He also thinks that people aren’t more concerned about the inflationary impact of quantitative easing because the government created a good term from a marketting standpoint. He asserted that “Quantitative sounds smart and easing sounds pleasant”. He thinks if they called it what it actually is (debt monetization) people would be more concerned.

2. One conclusion from the inflation we are creating through low interest rates and quantitative easing is that interest rates are bound to rise. At that point he believes both the government and the banks will become insolvent. He says that the banks are borrowing money at practically zero interest rates and reinvesting in slighly higher yielding treasuries and mortgages. Once interest rates rise, the spread will turn negative and they will become insolvent. Concomitantly, the goverment will find it impossible to service the interest on their debt once interest rates rise.

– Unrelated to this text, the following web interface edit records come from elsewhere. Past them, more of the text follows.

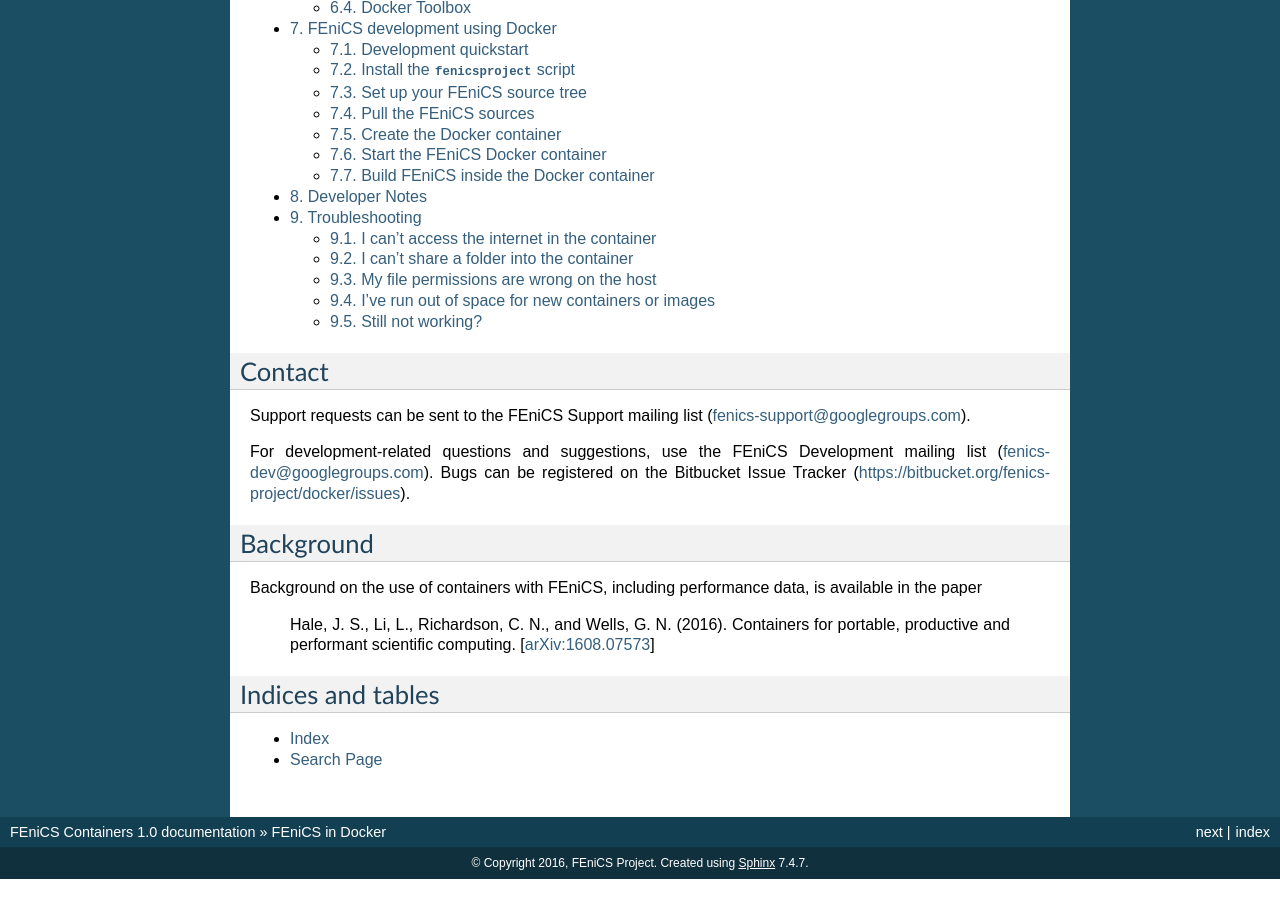
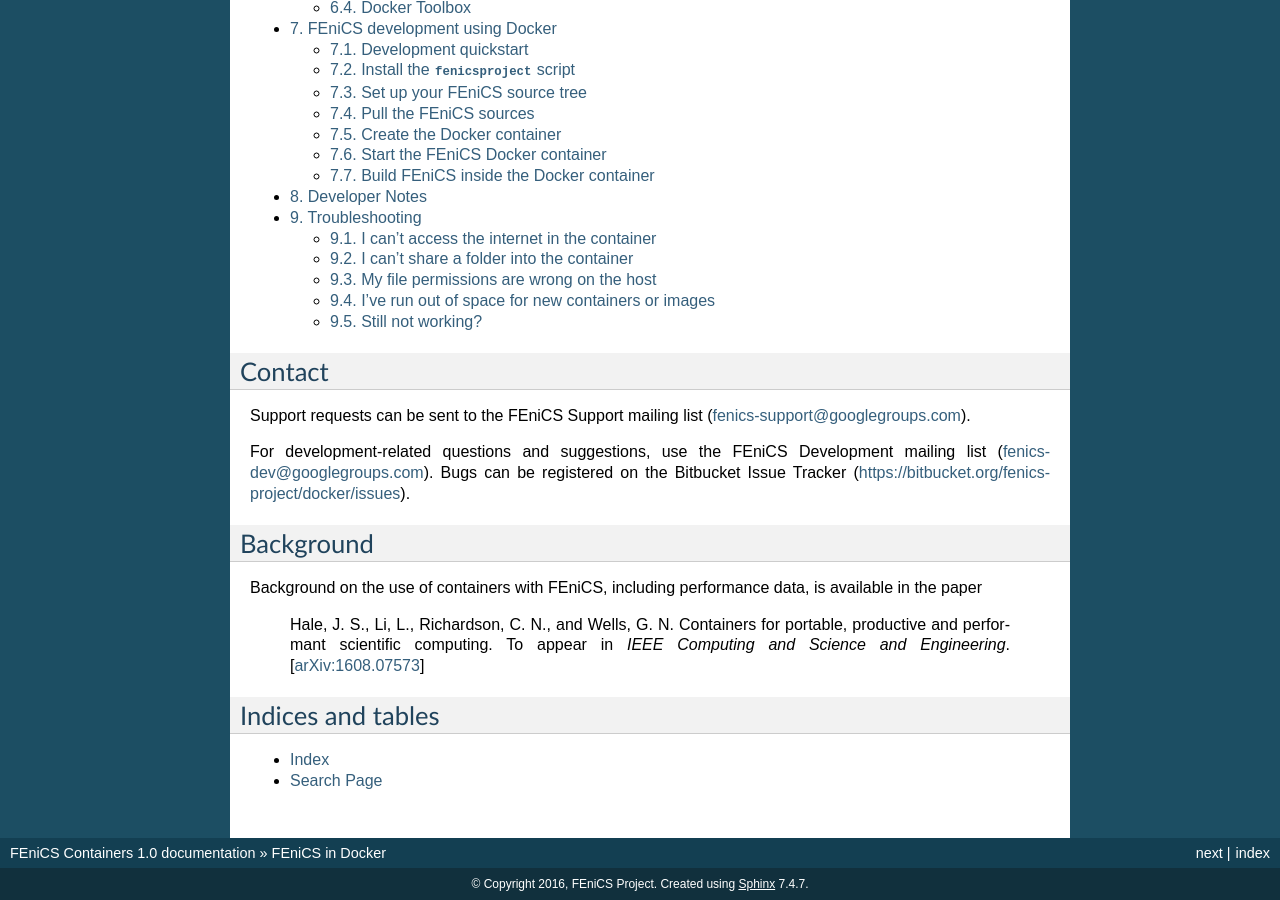
Before and after one commit to vacary/docker, a Sphinx documentation site: the page built from doc/source/index.rst, in a window 1280 px wide and 900 px high, scrolled down 734 px. Built offline with Sphinx 7.4.7, drawn with Linux system fonts in a browser that asks for light colours; before the commit the page ends 1613 px from its top, so only the background shows below that.

```diff
--- a/doc/source/index.rst
+++ b/doc/source/index.rst
@@ -49,10 +49,10 @@ Background
 Background on the use of containers with FEniCS, including performance
 data, is available in the paper
 
-  Hale, J. S., Li, L., Richardson, C. N., and
-  Wells, G. N. (2016). Containers for portable, productive and
-  performant scientific computing. [`arXiv:1608.07573
-  <http://arxiv.org/abs/1608.07573>`_]
+  Hale, J. S., Li, L., Richardson, C. N., and Wells, G. N. Containers
+  for portable, productive and performant scientific computing. To
+  appear in *IEEE Computing and Science and Engineering*.
+  [`arXiv:1608.07573 <http://arxiv.org/abs/1608.07573>`_]
 
 
 Indices and tables
```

3. He thinks that the dow and gold will converge to a 1:1 price ratio. He says this has already happened twice in history (in the 30’s and in the 80’s) and the economy wasn’t nearly as bad then. He didn’t want to speculate whether the prices will converage at the dow’s current price of 13,000 or gold’s 1,800 or somewhere in between. Other than his bullishness in commodities, he is much more bullish on emerging market stocks that pay a solid dividend. He thinks that the only thing that is worse than holding US dollars are US bonds (a promise to be paid US dollars in the future). He seems to be in agreement with Warren Buffet who recently wrote an op-ed on the toxic nature of US bonds.